There are three very good reasons to settle a divorce matter: less expensive, less stress, faster resolution.  But in order for a settlement to occur, BOTH parties have to be on the same page.  Both the husband and the wife have to agree to agree to stay out of court.  If that is not the case, settlement is just not possible.

For more information about this  or other divorce topics, call one of the divorce lawyers at ROBIN ROSHKIND, P.A. at 561 835 9091 or click on the Firm’s web site at http://www.familylawwpb.com for more information.

Child Time Sharing And Splitting Up Siblings

By Robin Roshkind, Esquire, West Palm Beach, Florida

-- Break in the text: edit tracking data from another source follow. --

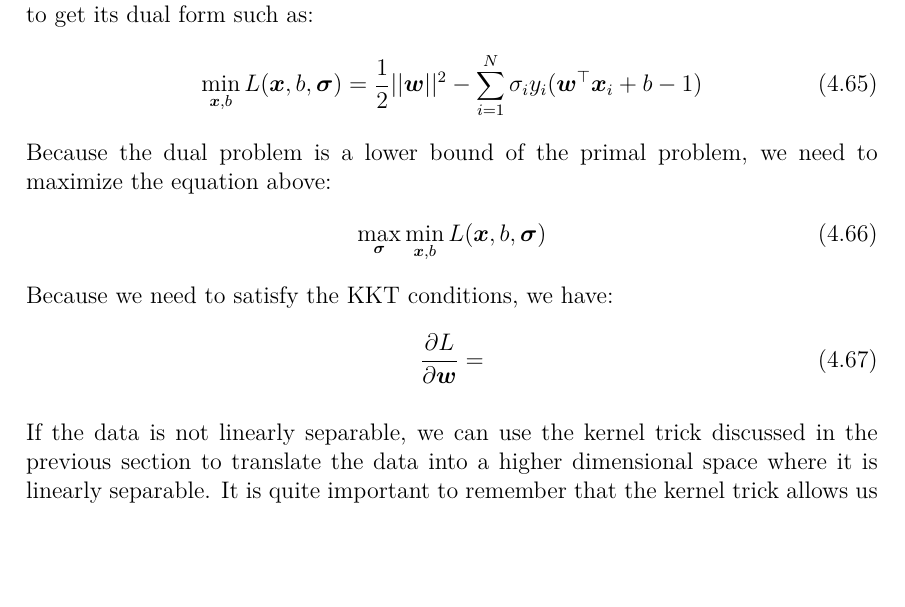
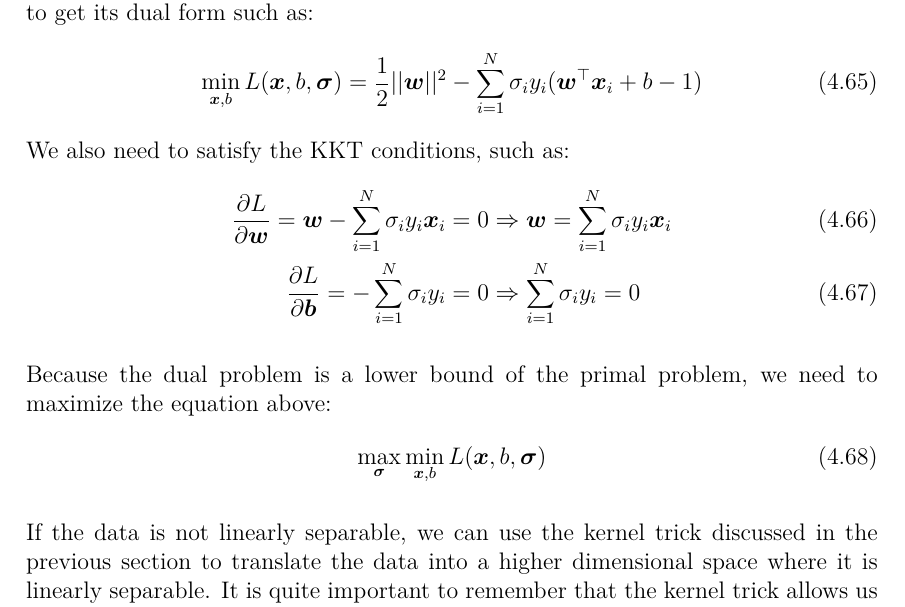
Before and after one commit to ConsciousML/Machine-Learning-Cook-Book, a LaTeX thesis (main.tex): part of page 39 of 45, cut so that both start at the same text, the shorter picture padded with empty space. Compiled offline with pdfLaTeX.

Commit message:
reorganize svm paragraphs

```diff
--- a/main.tex
+++ b/main.tex
@@ -1032,15 +1032,19 @@
             The minimization above is in its primal form, we can use the generalized Lagrangian to get its dual form such as:
             \begin{equation}
                 \min_{\boldsymbol{x}, b}L(\boldsymbol{x}, b, \boldsymbol{\sigma}) = \frac{1}{2}||\boldsymbol{w}||^2 - \sum_{i=1}^{N} \sigma_i y_i(\boldsymbol{w}^\top \boldsymbol{x}_i + b - 1)
+                \label{eq:lagrange}
             \end{equation}
+            We also need to satisfy the KKT conditions, such as:
+            \begin{align}
+                \frac{\partial L}{\partial \boldsymbol{w}} = \boldsymbol{w} - \sum_{i=1}^{N} \sigma_i y_i\boldsymbol{x}_i &= 0 \Rightarrow \boldsymbol{w} = \sum_{i=1}^{N} \sigma_i y_i\boldsymbol{x}_i \\
+                \frac{\partial L}{\partial \boldsymbol{b}} = -\sum_{i=1}^{N}\sigma_i y_i &= 0 \Rightarrow \sum_{i=1}^{N}\sigma_i y_i = 0
+            \end{align}
+
             Because the dual problem is a lower bound of the primal problem, we need to maximize the equation above:
             \begin{equation}
                 \max_{\boldsymbol{\sigma}}\min_{\boldsymbol{x}, b}L(\boldsymbol{x}, b, \boldsymbol{\sigma})
             \end{equation}
-            Because we need to satisfy the KKT conditions, we have:
-            \begin{equation}
-                \frac{\partial L}{\partial \boldsymbol{w}} =
-            \end{equation}
+
 
             If the data is not linearly separable, we can use the kernel trick discussed in the previous section to translate the data into a higher dimensional space where it is linearly separable. It is quite important to remember that the kernel trick allows us to avoid computing the transformation in the higher dimensional space which saves a lot of computational time.
 
```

In Palm Beach County, when parents are separating and getting divorced, in a case where there are children, the Court does not really entertain what is in the best interests of the parents.  The focus remains on what is in the best interests of the children.  If a parent cannot serve the best interests of the children, then the other parent is given the greater amount of parental rights.

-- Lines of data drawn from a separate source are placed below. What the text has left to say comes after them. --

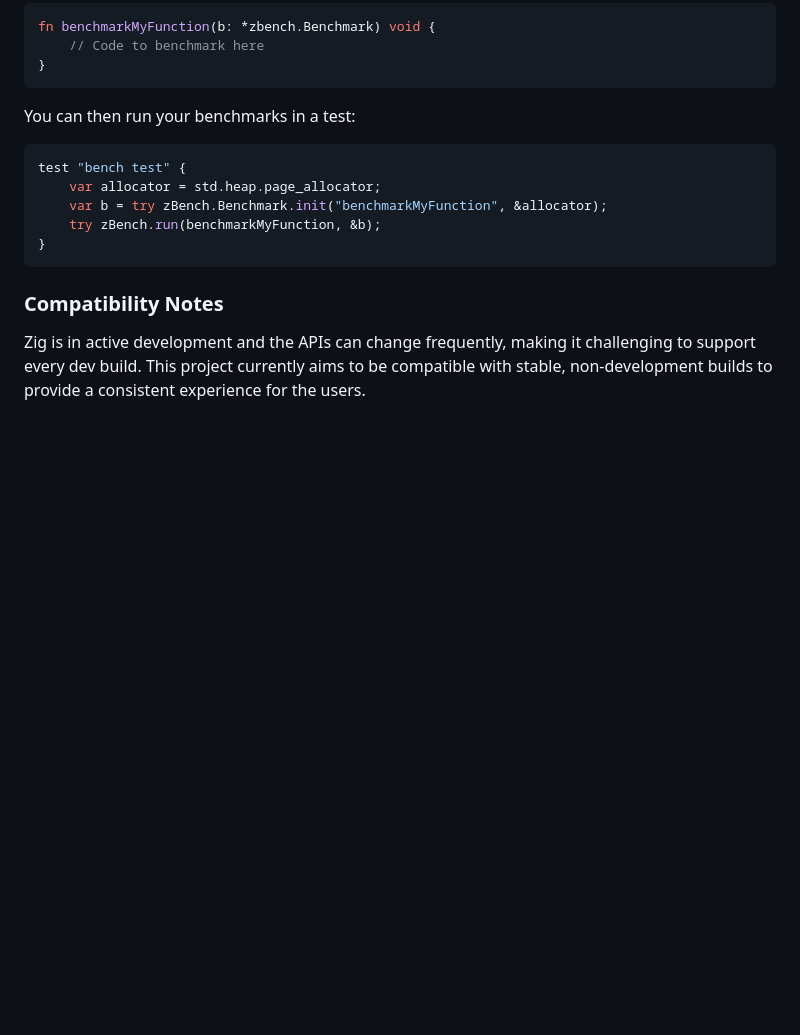
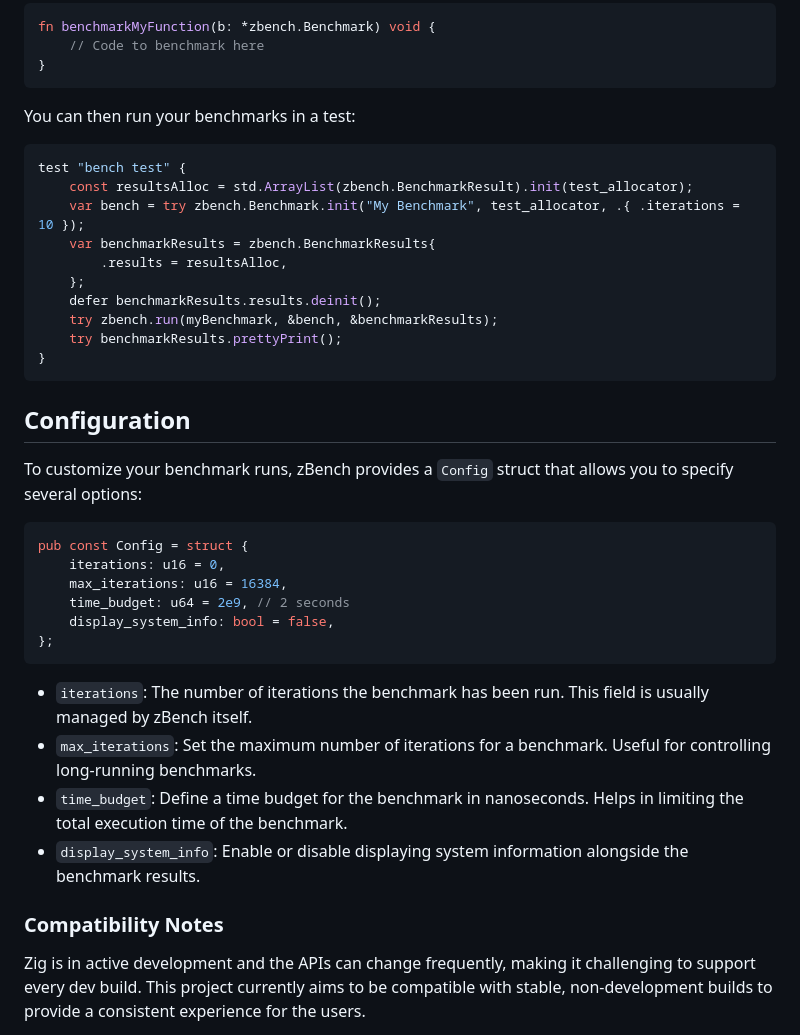
Before and after one commit to hendriknielaender/zBench, a Markdown page: README.md, the part around the change. Drawn GitHub-style; blank space fills up the shorter version.

Commit message:
chore: update README.md with config struct

````diff
--- a/README.md
+++ b/README.md
@@ -100,11 +100,34 @@ fn benchmarkMyFunction(b: *zbench.Benchmark) void {
 You can then run your benchmarks in a test:
 ```zig
 test "bench test" {
-    var allocator = std.heap.page_allocator;
-    var b = try zBench.Benchmark.init("benchmarkMyFunction", &allocator);
-    try zBench.run(benchmarkMyFunction, &b);
+    const resultsAlloc = std.ArrayList(zbench.BenchmarkResult).init(test_allocator);
+    var bench = try zbench.Benchmark.init("My Benchmark", test_allocator, .{ .iterations = 10 });
+    var benchmarkResults = zbench.BenchmarkResults{
+        .results = resultsAlloc,
+    };
+    defer benchmarkResults.results.deinit();
+    try zbench.run(myBenchmark, &bench, &benchmarkResults);
+    try benchmarkResults.prettyPrint();
 }
 ```
+
+## Configuration
+
+To customize your benchmark runs, zBench provides a `Config` struct that allows you to specify several options:
+
+```zig
+pub const Config = struct {
+    iterations: u16 = 0,
+    max_iterations: u16 = 16384,
+    time_budget: u64 = 2e9, // 2 seconds
+    display_system_info: bool = false,
+};
+```
+
+- `iterations`: The number of iterations the benchmark has been run. This field is usually managed by zBench itself.
+- `max_iterations`: Set the maximum number of iterations for a benchmark. Useful for controlling long-running benchmarks.
+- `time_budget`: Define a time budget for the benchmark in nanoseconds. Helps in limiting the total execution time of the benchmark.
+- `display_system_info`: Enable or disable displaying system information alongside the benchmark results.
 
 ### Compatibility Notes
 Zig is in active development and the APIs can change frequently, making it challenging to support every dev build. This project currently aims to be compatible with stable, non-development builds to provide a consistent experience for the users.
````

When it comes to time sharing, the court will consider the work schedules and residential location of the parents.  But more often than not, the Court will not split siblings unless there are unusual circumstances.  One such example of that may be if one of the children is an infant, and the other is a teenager.

Oftentimes teen age boys go to live with their father.  This can be by agreement of the parties, or if the Court finds it is in his best interests to do so.  Evidence and testimony is taken at trial and the trial judge makes this decision if the parents are unable to agree.  For more information about this  or other Palm Beach County divorce topics, call one of the lawyers at ROBIN ROSHKIND, P.A. at 561 835 9091 or click on the Firm’s web site at http://www.familylawwpb.com for more information.

What Is Bifurcation In Palm Beach County Divorce Cases?

By Robin Roshkind, Esquire, West Palm Beach, Florida

Bifurcation means that you divide the cases into separate issues so that a decision on one issue won’t affect the others.

For example, I could motion the Court to bifurcate a divorce case in order to decide the children’s issues first, and then the rest of the divorce issues later.  The Court would have to see a good legal reason to adjudicate the case in parts, but it is possible to achieve.

Another example of bifurcation would be to motion the court to have the divorce granted, with  the property settlement to be done later and in a second part.  This would allow another marriage to take place quickly for whatever reason, an impending  death, a pregnancy about to term, etc.

In bifurcation cases, a motion has to be filed, a hearing takes place and the judge either grants or denies the motion.  For more information about this or other divorce topics in Palm Beach County divorce cases, call one of the divorce lawyers at ROBIN ROSHKIND, P.A. at 561 835 9091 or click on the Firm’s web site at http://www.familylawwpb.com for more information.